▶ **How to complete this task**
In the listing, find every line that has the string "pages" and copy it.

▶ **Working data**
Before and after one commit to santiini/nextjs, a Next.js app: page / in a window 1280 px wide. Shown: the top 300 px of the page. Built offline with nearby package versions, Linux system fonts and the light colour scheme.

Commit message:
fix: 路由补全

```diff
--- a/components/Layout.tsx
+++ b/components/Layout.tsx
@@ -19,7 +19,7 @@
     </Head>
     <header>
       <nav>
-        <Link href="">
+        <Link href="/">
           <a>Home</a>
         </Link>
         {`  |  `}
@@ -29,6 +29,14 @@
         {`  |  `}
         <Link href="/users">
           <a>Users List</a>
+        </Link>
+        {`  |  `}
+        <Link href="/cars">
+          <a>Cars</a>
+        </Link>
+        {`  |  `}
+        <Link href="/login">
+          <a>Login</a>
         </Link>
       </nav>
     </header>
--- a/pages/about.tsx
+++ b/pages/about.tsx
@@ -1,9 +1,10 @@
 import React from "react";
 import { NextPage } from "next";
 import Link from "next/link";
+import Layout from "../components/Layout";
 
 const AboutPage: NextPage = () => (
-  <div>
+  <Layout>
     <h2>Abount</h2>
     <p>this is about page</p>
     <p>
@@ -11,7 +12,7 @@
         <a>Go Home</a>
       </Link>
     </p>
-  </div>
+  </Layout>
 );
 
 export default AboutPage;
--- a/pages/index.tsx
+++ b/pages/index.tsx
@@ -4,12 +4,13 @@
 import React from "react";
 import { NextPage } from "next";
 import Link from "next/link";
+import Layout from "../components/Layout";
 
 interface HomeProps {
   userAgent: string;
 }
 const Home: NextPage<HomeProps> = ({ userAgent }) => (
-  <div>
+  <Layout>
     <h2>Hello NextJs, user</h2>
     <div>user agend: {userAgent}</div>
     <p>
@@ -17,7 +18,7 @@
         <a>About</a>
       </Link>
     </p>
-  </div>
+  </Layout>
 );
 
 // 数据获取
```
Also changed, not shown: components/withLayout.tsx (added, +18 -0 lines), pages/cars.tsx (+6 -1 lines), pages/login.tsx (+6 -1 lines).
--
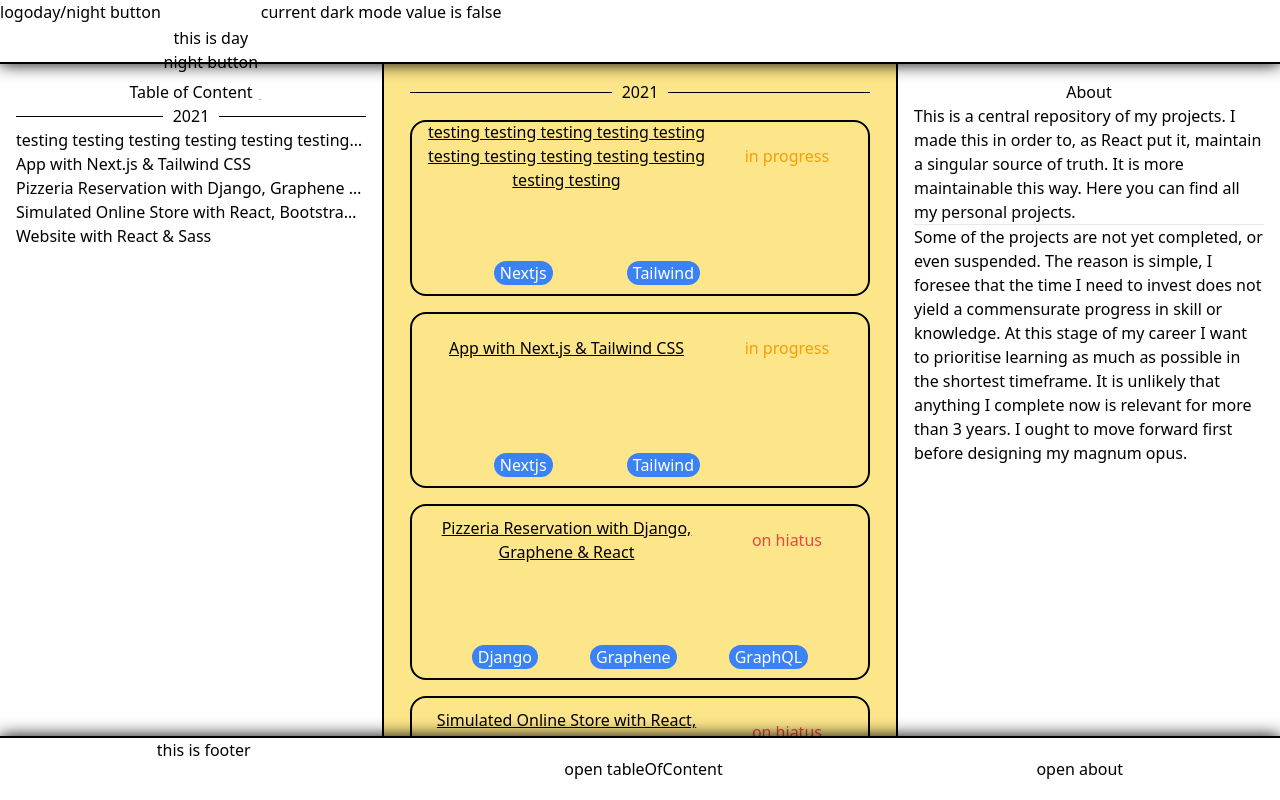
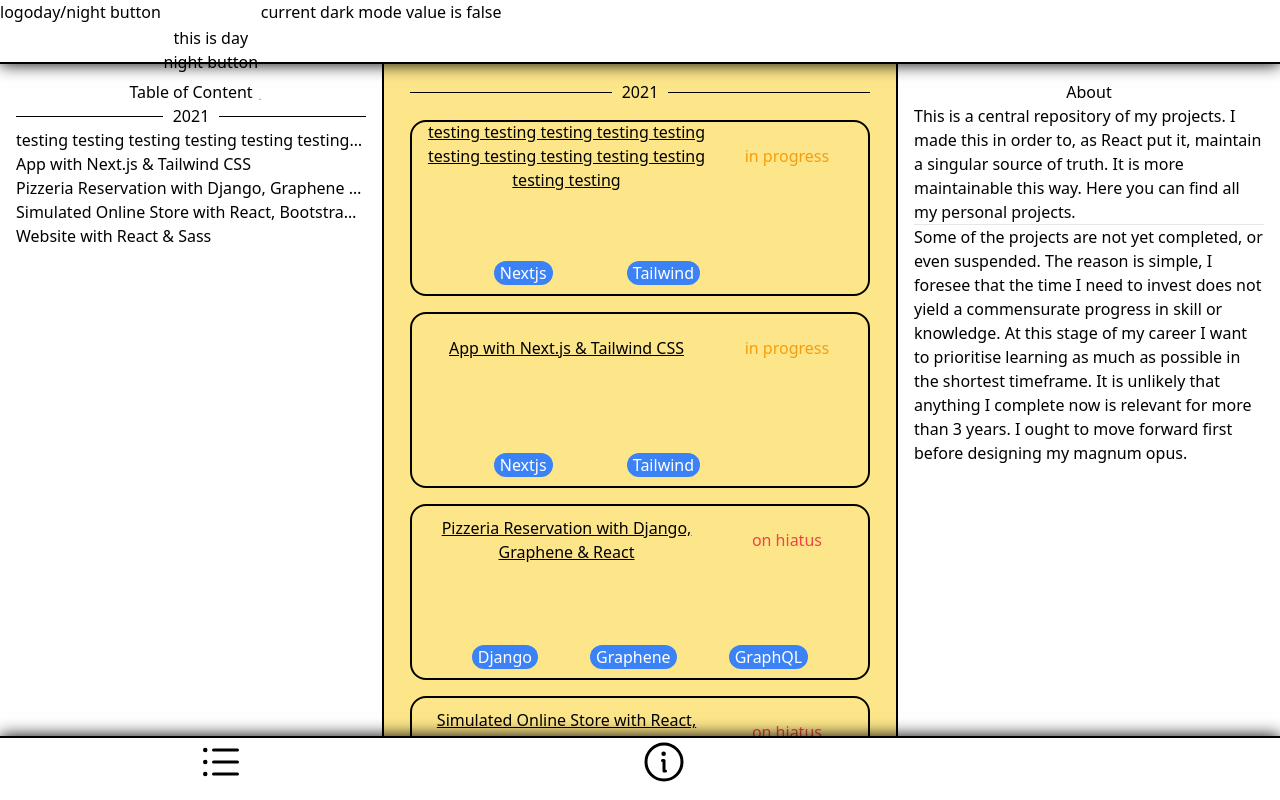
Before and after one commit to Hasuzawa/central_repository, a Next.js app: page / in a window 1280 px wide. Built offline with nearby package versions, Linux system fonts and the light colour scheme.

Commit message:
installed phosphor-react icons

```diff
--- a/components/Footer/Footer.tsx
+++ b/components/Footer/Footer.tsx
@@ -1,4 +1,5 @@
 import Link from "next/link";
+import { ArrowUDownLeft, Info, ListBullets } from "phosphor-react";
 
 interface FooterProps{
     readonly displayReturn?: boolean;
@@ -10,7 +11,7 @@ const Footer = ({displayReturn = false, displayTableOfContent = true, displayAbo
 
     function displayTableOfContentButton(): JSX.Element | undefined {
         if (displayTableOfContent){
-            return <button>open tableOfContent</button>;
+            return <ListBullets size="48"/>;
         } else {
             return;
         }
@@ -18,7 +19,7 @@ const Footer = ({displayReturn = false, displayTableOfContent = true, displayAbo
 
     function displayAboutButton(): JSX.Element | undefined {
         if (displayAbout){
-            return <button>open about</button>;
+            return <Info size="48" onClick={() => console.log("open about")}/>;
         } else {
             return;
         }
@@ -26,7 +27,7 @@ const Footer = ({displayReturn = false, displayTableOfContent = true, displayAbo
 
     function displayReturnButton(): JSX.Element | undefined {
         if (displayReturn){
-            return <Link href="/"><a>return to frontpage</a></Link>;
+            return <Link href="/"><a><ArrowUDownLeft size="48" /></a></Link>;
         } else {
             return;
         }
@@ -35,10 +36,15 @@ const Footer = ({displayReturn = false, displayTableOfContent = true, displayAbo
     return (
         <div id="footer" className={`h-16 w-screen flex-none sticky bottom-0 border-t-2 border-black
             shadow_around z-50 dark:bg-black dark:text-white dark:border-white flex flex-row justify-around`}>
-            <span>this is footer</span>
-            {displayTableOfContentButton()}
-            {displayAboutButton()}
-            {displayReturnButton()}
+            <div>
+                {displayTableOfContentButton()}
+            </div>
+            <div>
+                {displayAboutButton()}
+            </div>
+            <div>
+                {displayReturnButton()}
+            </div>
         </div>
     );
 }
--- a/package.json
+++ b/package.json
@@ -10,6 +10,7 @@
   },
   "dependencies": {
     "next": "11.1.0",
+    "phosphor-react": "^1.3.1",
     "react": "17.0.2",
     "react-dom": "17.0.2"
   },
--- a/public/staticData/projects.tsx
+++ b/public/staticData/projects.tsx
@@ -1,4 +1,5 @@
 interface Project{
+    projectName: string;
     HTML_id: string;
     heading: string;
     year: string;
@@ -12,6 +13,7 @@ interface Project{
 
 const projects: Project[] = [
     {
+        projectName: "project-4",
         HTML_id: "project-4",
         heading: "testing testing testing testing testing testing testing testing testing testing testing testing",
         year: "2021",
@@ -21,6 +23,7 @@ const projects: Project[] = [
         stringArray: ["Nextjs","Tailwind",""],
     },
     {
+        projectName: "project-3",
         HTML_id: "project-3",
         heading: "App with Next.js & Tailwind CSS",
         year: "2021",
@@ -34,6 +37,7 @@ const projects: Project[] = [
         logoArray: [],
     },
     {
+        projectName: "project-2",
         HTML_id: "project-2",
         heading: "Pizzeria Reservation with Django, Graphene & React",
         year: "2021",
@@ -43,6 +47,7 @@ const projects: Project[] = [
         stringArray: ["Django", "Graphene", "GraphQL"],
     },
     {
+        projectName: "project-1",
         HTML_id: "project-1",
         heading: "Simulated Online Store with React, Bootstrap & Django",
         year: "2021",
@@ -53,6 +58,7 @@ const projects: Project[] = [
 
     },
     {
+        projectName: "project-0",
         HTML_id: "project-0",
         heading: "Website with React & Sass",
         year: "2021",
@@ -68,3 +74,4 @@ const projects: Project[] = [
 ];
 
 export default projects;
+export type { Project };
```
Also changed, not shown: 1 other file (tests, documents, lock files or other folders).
==
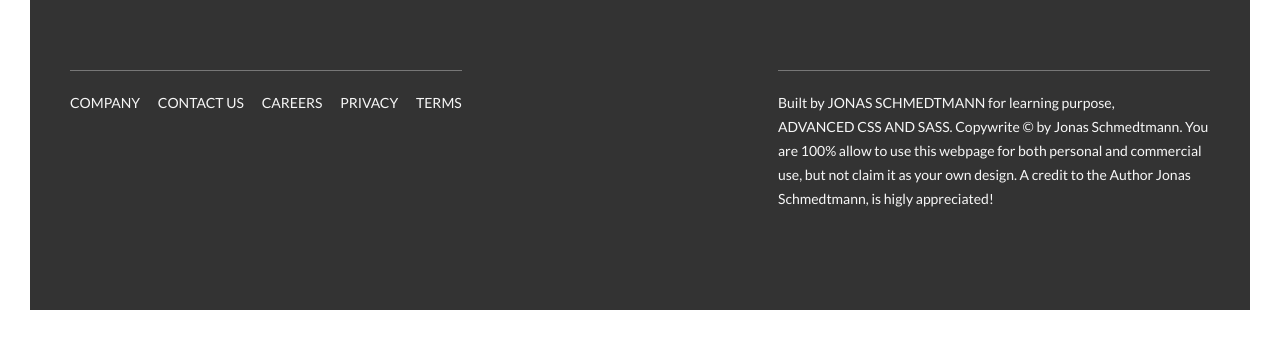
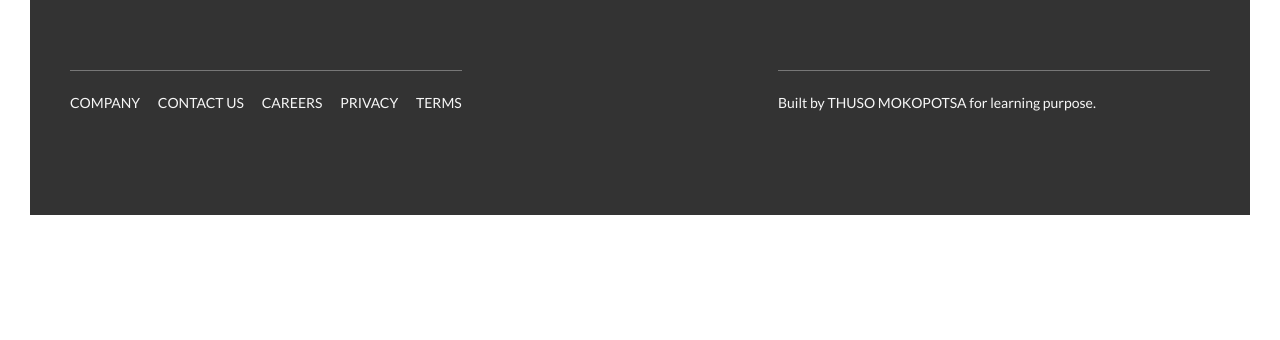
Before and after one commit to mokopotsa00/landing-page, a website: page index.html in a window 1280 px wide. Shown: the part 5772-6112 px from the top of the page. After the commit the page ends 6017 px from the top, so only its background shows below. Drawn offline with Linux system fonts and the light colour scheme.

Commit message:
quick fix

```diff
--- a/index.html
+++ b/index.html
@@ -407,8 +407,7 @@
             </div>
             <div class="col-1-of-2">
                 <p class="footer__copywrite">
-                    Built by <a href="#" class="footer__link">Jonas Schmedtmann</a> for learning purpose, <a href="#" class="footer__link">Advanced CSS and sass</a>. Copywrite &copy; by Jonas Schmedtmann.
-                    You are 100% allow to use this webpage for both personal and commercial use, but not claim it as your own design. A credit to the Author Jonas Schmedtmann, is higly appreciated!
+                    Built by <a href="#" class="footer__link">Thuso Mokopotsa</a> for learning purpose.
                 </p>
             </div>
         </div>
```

▶ **Exercise output**
--- a/pages/about.tsx
+++ b/pages/about.tsx
--- a/pages/index.tsx
+++ b/pages/index.tsx
Also changed, not shown: components/withLayout.tsx (added, +18 -0 lines), pages/cars.tsx (+6 -1 lines), pages/login.tsx (+6 -1 lines).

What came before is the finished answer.